I hate clutter. I’m a regular at the local tip and periodically donate piles of paperbacks/toys and clothes to charity. The downside is, of course, that I later wish I still had something I’ve given away and end up buying it again: this happens fairly regularly with books.
I also chuck paperwork. And that’s where it all unravels. Last week my dishwasher packed up. A quick search on my email shows I bought it last August – but of course, I can’t find the receipt. I paid for it on my credit card and I can only get the past 12 months’ credit card statements online. I did find the document which boasted there’s a two year warranty but I stupidly didn’t register its purchase because I imagined it would at least last two years before packing up. I am currently bracing myself for a long drawn out discussion with the manufacturer’s helpline and possibly my credit card provider. It would have been so much easier (I trust) had I got the receipt and registered the useless thing in the first place.
Anyway, the fruitless search for the receipt did result in a clear-up of my filing system, such as it is. So I’ve managed to file my O level certificates and all junior’s school reports. But – thanks to most bills being online these days – not a single credit card or utility bill, which might be a problem were I asked to prove identity. My sort-out produced a pile of paper for recycling including copies of tax returns dating back more than 10 years. The usual advice is that you should keep official documents such as payslips for at least 22 months from the end of the tax year they relate to. For bank/credit card/loan statements, Citizen’s Advice says to keep them for three months but when you get an annual statement, hang on to that for a year. It also says you should hang onto all important receipts for six years and insurance documents for as long as the policy lasts.

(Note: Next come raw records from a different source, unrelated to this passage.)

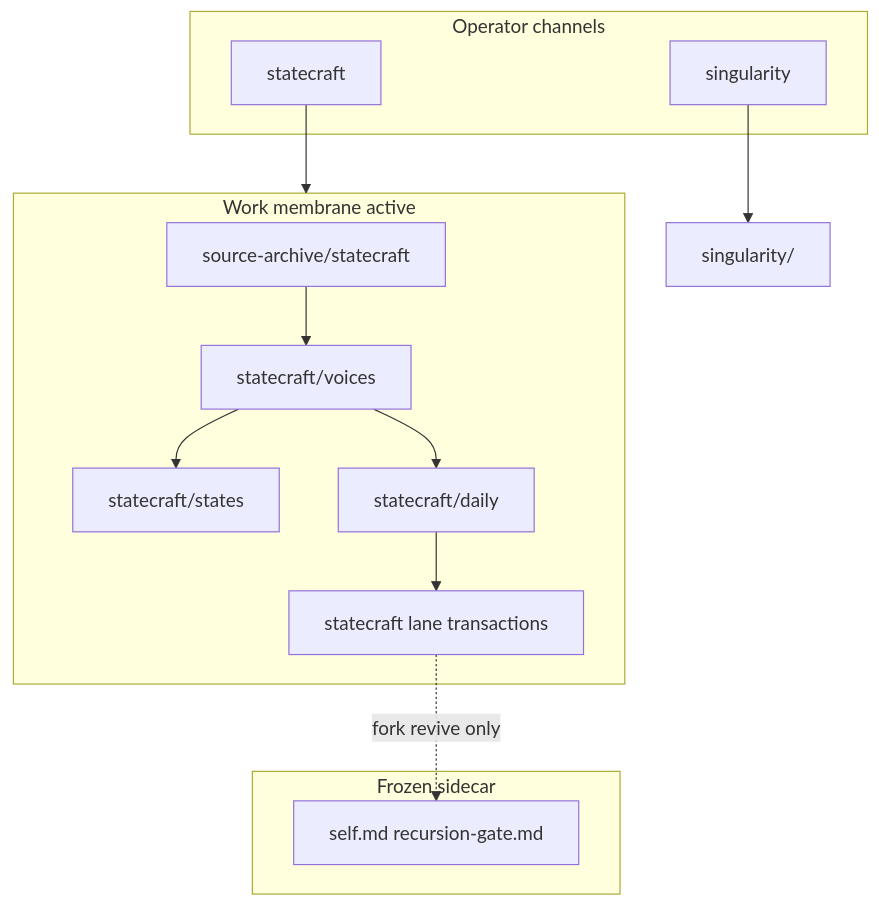
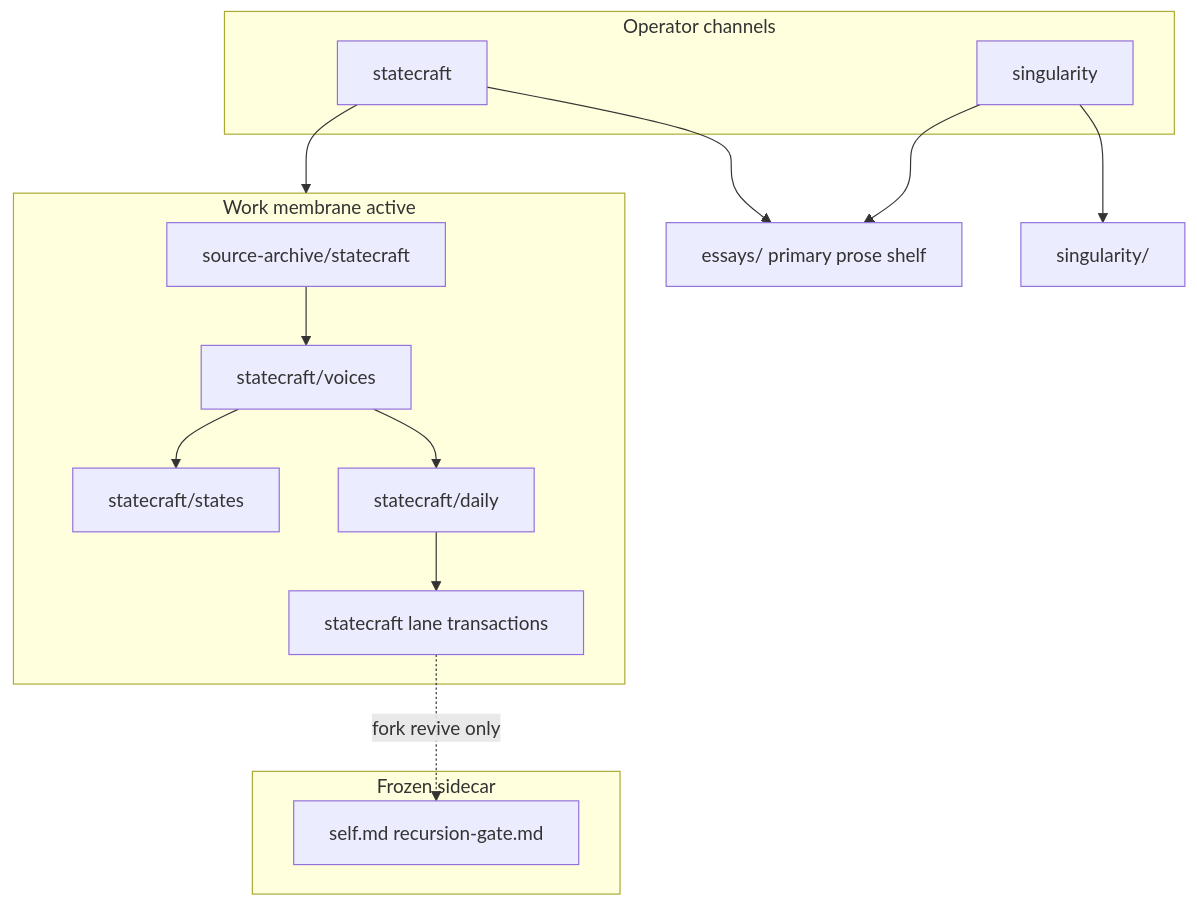
The diagram in docs/start-here.md (rbtkhn/strategy-codex), drawn with Mermaid before and after one commit. The commit also changed other lines of this file and 30 other files, not shown here.

````diff
--- a/docs/start-here.md
+++ b/docs/start-here.md
@@ -29,25 +52,29 @@
 ```mermaid
 flowchart TB
   subgraph membrane [Work membrane active]
     Archive[source-archive/statecraft]
     Voices[statecraft/voices]
     States[statecraft/states]
     Daily[statecraft/daily]
     Tx[statecraft lane transactions]
   end
 
   subgraph channels [Operator channels]
     SC[statecraft]
     SG[singularity]
   end
 
+  Essays[essays/ primary prose shelf]
+
   subgraph frozen [Frozen sidecar]
     Record[self.md recursion-gate.md]
   end
 
   Archive --> Voices --> States
   Voices --> Daily --> Tx
   SC --> membrane
   SG --> singularity/
+  SC --> Essays
+  SG --> Essays
   Tx -.fork revive only.-> Record
 ```
````
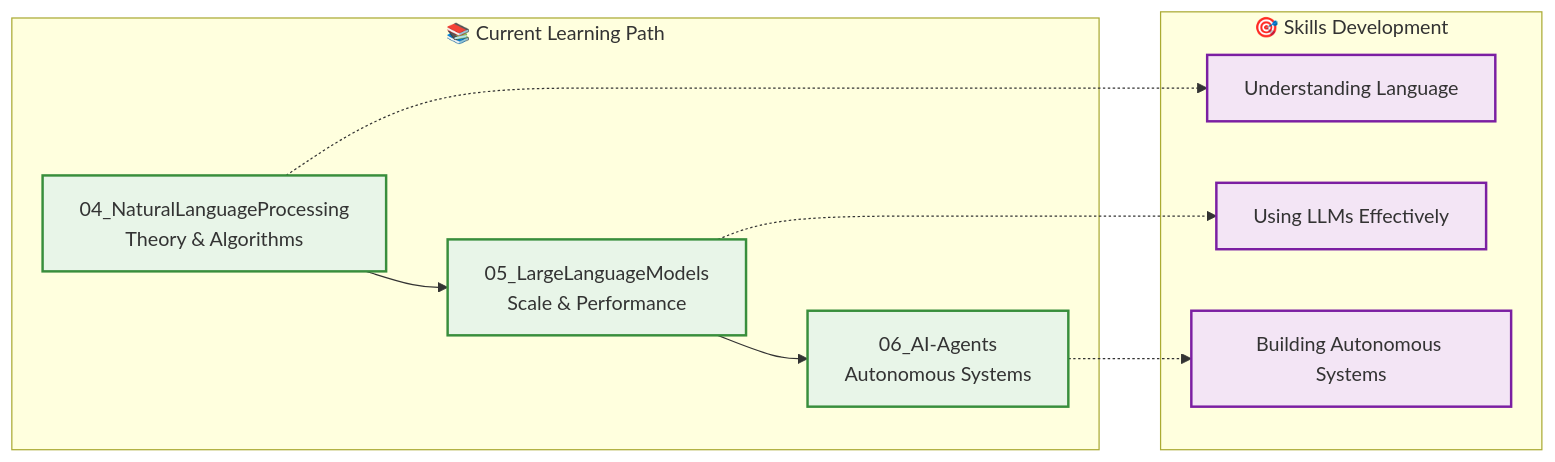
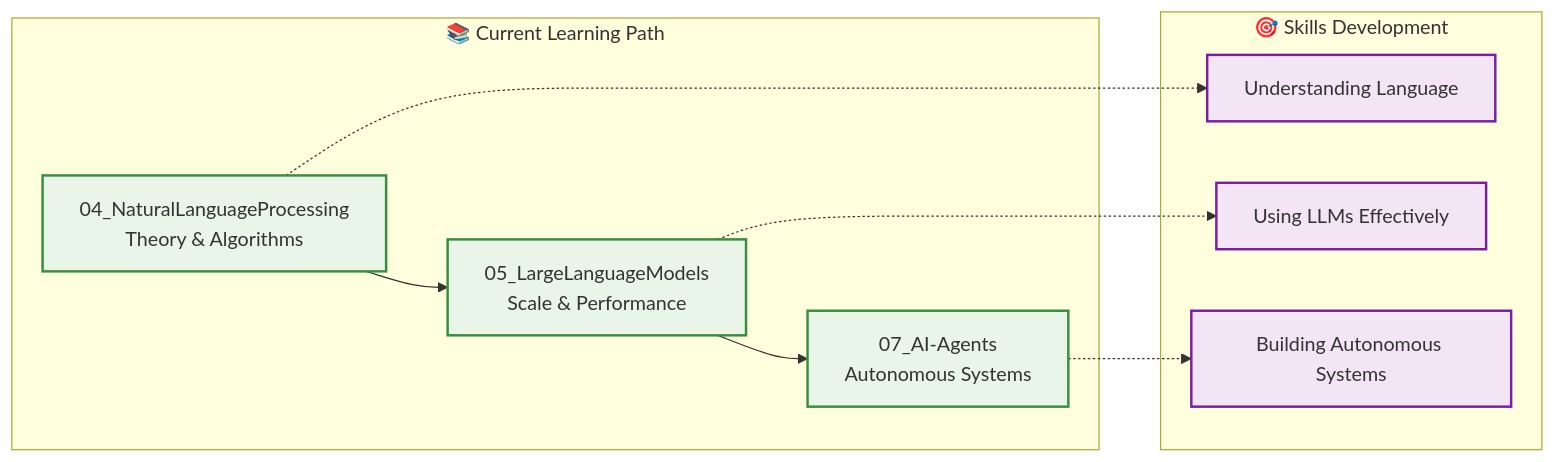
One commit to Swamy-s-Tech-Skills-Academy/swamy-tech-skills-academy-main changed the second of 2 diagrams in 03_ReferenceLibrary/02_AI-and-ML/05_LargeLanguageModels/README.md. Above: the diagram before and after it, drawn with Mermaid. The commit also changed 41 other files, not shown here.

````diff
--- a/03_ReferenceLibrary/02_AI-and-ML/05_LargeLanguageModels/README.md
+++ b/03_ReferenceLibrary/02_AI-and-ML/05_LargeLanguageModels/README.md
@@ -87,25 +87,25 @@
 ```mermaid
 graph LR
     subgraph "📚 Current Learning Path"
         NLP[04_NaturalLanguageProcessing<br/>Theory & Algorithms]
         LLM[05_LargeLanguageModels<br/>Scale & Performance]
-        AGENT[06_AI-Agents<br/>Autonomous Systems]
+        AGENT[07_AI-Agents<br/>Autonomous Systems]
     end
     
     subgraph "🎯 Skills Development"
         THEORY[Understanding Language]
         PRACTICE[Using LLMs Effectively]
         AUTOMATION[Building Autonomous Systems]
     end
     
     NLP --> LLM --> AGENT
     NLP -.-> THEORY
     LLM -.-> PRACTICE
     AGENT -.-> AUTOMATION
     
     classDef module fill:#e8f5e8,stroke:#388e3c,stroke-width:2px
     classDef skill fill:#f3e5f5,stroke:#7b1fa2,stroke-width:2px
     
     class NLP,LLM,AGENT module
     class THEORY,PRACTICE,AUTOMATION skill
 ```
````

But who has that kind of space that demands? One idea is that you can keep copies of all your important documents on the cloud – there’s a review of the best cloud storage here. You can take photos of documents and save them to your hard drive too, but that’s not necessarily secure. Added to that, while the above advice about how long to save documents is sensible, there’s an interesting argument here as to why it could actually be sensible to hang onto paper documents for absolutely ages. The article points out that many of the PPI claims date back many years, if not decades, and those who had original documentation found claiming for compensation easier. Sounds like I need to get a bigger filing cabinet.
See our guide to tax here.